◆ Supplied records:
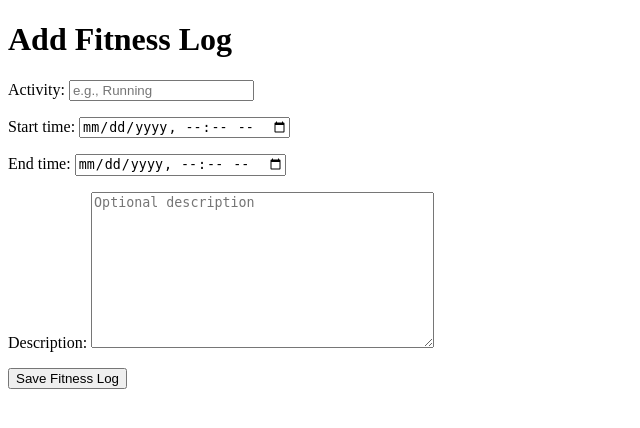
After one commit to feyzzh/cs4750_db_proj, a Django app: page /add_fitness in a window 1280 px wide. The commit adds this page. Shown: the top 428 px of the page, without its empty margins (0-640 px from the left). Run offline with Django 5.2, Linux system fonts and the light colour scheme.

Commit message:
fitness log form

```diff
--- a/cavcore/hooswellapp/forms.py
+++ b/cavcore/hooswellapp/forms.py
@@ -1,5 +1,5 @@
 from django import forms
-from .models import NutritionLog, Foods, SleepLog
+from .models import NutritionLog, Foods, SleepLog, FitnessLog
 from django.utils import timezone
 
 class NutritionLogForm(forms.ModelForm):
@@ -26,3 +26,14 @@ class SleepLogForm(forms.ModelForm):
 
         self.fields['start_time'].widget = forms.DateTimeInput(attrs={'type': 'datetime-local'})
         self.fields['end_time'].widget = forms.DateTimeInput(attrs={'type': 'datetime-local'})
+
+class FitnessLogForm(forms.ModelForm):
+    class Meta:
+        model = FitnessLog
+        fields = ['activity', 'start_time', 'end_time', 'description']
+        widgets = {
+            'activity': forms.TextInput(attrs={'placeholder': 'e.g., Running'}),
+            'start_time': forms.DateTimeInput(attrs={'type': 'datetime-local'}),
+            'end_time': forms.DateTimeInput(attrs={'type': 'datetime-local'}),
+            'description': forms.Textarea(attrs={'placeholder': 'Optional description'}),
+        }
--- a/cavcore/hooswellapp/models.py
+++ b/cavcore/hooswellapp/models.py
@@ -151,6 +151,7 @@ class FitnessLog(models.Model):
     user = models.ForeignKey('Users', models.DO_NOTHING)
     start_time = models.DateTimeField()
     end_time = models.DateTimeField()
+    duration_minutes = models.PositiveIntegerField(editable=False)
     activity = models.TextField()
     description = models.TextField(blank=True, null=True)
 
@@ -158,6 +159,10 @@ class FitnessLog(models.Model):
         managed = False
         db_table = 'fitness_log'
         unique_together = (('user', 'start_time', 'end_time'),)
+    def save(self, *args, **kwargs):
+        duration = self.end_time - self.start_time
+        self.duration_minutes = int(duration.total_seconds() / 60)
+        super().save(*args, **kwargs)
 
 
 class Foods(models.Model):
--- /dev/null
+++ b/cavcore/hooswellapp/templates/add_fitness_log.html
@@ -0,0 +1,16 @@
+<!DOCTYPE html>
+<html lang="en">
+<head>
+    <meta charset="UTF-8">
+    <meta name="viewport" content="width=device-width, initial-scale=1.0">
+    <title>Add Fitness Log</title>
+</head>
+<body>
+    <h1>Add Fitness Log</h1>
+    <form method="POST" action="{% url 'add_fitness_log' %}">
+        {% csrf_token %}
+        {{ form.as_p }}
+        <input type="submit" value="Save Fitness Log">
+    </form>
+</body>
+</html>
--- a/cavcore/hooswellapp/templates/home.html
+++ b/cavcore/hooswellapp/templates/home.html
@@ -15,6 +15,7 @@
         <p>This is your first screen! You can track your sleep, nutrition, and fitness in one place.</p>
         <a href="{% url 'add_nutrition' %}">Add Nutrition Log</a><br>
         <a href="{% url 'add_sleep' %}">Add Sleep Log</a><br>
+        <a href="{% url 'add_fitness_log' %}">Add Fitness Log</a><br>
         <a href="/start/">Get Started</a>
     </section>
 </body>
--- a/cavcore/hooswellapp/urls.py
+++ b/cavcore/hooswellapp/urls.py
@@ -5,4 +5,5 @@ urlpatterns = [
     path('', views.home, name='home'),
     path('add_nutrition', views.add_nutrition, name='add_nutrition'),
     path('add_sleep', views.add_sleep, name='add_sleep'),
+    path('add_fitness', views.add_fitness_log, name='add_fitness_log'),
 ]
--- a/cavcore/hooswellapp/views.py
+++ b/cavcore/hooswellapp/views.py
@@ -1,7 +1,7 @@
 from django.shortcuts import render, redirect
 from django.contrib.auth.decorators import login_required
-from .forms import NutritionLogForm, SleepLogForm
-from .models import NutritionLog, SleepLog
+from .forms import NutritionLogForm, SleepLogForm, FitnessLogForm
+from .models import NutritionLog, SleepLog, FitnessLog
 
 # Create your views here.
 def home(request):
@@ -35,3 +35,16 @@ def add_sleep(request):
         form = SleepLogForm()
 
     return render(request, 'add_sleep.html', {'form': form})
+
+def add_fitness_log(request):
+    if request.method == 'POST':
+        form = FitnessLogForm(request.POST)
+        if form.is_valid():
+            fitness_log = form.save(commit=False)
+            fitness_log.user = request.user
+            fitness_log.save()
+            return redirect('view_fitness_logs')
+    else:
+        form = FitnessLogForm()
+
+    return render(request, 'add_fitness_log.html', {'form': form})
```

◆ Task objective:
Give back the records above exactly. Pictures stay out.

◆ Result for this exercise:
After one commit to feyzzh/cs4750_db_proj, a Django app: page /add_fitness in a window 1280 px wide. The commit adds this page. Shown: the top 428 px of the page, without its empty margins (0-640 px from the left). Run offline with Django 5.2, Linux system fonts and the light colour scheme.

Commit message:
fitness log form

```diff
--- a/cavcore/hooswellapp/forms.py
+++ b/cavcore/hooswellapp/forms.py
@@ -1,5 +1,5 @@
 from django import forms
-from .models import NutritionLog, Foods, SleepLog
+from .models import NutritionLog, Foods, SleepLog, FitnessLog
 from django.utils import timezone
 
 class NutritionLogForm(forms.ModelForm):
@@ -26,3 +26,14 @@ class SleepLogForm(forms.ModelForm):
 
         self.fields['start_time'].widget = forms.DateTimeInput(attrs={'type': 'datetime-local'})
         self.fields['end_time'].widget = forms.DateTimeInput(attrs={'type': 'datetime-local'})
+
+class FitnessLogForm(forms.ModelForm):
+    class Meta:
+        model = FitnessLog
+        fields = ['activity', 'start_time', 'end_time', 'description']
+        widgets = {
+            'activity': forms.TextInput(attrs={'placeholder': 'e.g., Running'}),
+            'start_time': forms.DateTimeInput(attrs={'type': 'datetime-local'}),
+            'end_time': forms.DateTimeInput(attrs={'type': 'datetime-local'}),
+            'description': forms.Textarea(attrs={'placeholder': 'Optional description'}),
+        }
--- a/cavcore/hooswellapp/models.py
+++ b/cavcore/hooswellapp/models.py
@@ -151,6 +151,7 @@ class FitnessLog(models.Model):
     user = models.ForeignKey('Users', models.DO_NOTHING)
     start_time = models.DateTimeField()
     end_time = models.DateTimeField()
+    duration_minutes = models.PositiveIntegerField(editable=False)
     activity = models.TextField()
     description = models.TextField(blank=True, null=True)
 
@@ -158,6 +159,10 @@ class FitnessLog(models.Model):
         managed = False
         db_table = 'fitness_log'
         unique_together = (('user', 'start_time', 'end_time'),)
+    def save(self, *args, **kwargs):
+        duration = self.end_time - self.start_time
+        self.duration_minutes = int(duration.total_seconds() / 60)
+        super().save(*args, **kwargs)
 
 
 class Foods(models.Model):
--- /dev/null
+++ b/cavcore/hooswellapp/templates/add_fitness_log.html
@@ -0,0 +1,16 @@
+<!DOCTYPE html>
+<html lang="en">
+<head>
+    <meta charset="UTF-8">
+    <meta name="viewport" content="width=device-width, initial-scale=1.0">
+    <title>Add Fitness Log</title>
+</head>
+<body>
+    <h1>Add Fitness Log</h1>
+    <form method="POST" action="{% url 'add_fitness_log' %}">
+        {% csrf_token %}
+        {{ form.as_p }}
+        <input type="submit" value="Save Fitness Log">
+    </form>
+</body>
+</html>
--- a/cavcore/hooswellapp/templates/home.html
+++ b/cavcore/hooswellapp/templates/home.html
@@ -15,6 +15,7 @@
         <p>This is your first screen! You can track your sleep, nutrition, and fitness in one place.</p>
         <a href="{% url 'add_nutrition' %}">Add Nutrition Log</a><br>
         <a href="{% url 'add_sleep' %}">Add Sleep Log</a><br>
+        <a href="{% url 'add_fitness_log' %}">Add Fitness Log</a><br>
         <a href="/start/">Get Started</a>
     </section>
 </body>
--- a/cavcore/hooswellapp/urls.py
+++ b/cavcore/hooswellapp/urls.py
@@ -5,4 +5,5 @@ urlpatterns = [
     path('', views.home, name='home'),
     path('add_nutrition', views.add_nutrition, name='add_nutrition'),
     path('add_sleep', views.add_sleep, name='add_sleep'),
+    path('add_fitness', views.add_fitness_log, name='add_fitness_log'),
 ]
--- a/cavcore/hooswellapp/views.py
+++ b/cavcore/hooswellapp/views.py
@@ -1,7 +1,7 @@
 from django.shortcuts import render, redirect
 from django.contrib.auth.decorators import login_required
-from .forms import NutritionLogForm, SleepLogForm
-from .models import NutritionLog, SleepLog
+from .forms import NutritionLogForm, SleepLogForm, FitnessLogForm
+from .models import NutritionLog, SleepLog, FitnessLog
 
 # Create your views here.
 def home(request):
@@ -35,3 +35,16 @@ def add_sleep(request):
         form = SleepLogForm()
 
     return render(request, 'add_sleep.html', {'form': form})
+
+def add_fitness_log(request):
+    if request.method == 'POST':
+        form = FitnessLogForm(request.POST)
+        if form.is_valid():
+            fitness_log = form.save(commit=False)
+            fitness_log.user = request.user
+            fitness_log.save()
+            return redirect('view_fitness_logs')
+    else:
+        form = FitnessLogForm()
+
+    return render(request, 'add_fitness_log.html', {'form': form})
```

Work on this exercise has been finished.